▶ Assigned task
Go through the listing and count the lines with "Also" in them; write only the number.

▶ Data in this exercise
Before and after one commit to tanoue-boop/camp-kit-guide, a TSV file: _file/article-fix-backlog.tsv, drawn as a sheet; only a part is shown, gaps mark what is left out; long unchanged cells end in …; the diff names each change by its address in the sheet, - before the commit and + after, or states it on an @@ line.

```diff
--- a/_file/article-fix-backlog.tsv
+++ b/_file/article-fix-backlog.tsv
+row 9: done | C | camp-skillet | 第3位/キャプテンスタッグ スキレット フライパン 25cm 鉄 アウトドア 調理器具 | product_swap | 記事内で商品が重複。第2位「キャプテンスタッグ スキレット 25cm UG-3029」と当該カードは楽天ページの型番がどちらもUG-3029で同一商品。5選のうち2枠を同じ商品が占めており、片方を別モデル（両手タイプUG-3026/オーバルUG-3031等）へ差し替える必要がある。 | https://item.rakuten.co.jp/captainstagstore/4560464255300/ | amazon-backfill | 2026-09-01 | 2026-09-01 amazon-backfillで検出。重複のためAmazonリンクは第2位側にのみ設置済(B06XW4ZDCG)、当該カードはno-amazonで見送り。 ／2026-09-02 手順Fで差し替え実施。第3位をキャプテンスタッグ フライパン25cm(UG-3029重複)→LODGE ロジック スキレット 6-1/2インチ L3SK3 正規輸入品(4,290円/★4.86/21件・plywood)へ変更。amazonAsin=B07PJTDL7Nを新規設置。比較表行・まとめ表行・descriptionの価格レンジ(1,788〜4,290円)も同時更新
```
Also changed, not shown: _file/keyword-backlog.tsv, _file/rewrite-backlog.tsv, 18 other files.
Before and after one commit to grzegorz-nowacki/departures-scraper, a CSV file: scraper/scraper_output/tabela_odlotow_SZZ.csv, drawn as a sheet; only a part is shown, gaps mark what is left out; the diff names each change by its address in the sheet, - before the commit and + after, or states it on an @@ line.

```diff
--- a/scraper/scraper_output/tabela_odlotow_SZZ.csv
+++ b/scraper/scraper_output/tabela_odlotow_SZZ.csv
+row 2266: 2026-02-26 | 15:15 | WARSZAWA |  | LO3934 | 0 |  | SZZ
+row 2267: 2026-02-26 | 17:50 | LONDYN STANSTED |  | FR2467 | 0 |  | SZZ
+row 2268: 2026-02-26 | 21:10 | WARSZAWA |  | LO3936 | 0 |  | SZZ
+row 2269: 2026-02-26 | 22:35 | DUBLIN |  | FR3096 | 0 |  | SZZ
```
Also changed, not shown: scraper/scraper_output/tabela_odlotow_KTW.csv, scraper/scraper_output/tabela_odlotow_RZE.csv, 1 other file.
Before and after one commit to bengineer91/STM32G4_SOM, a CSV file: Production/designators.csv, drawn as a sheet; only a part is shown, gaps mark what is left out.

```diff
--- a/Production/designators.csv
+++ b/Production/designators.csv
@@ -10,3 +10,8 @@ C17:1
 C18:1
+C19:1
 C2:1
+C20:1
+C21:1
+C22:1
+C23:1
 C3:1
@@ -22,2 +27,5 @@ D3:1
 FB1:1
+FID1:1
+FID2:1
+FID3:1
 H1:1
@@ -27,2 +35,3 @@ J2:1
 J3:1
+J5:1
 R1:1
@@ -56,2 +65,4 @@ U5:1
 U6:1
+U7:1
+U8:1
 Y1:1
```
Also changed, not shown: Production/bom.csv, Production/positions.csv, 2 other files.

▶ Output of the exercise
3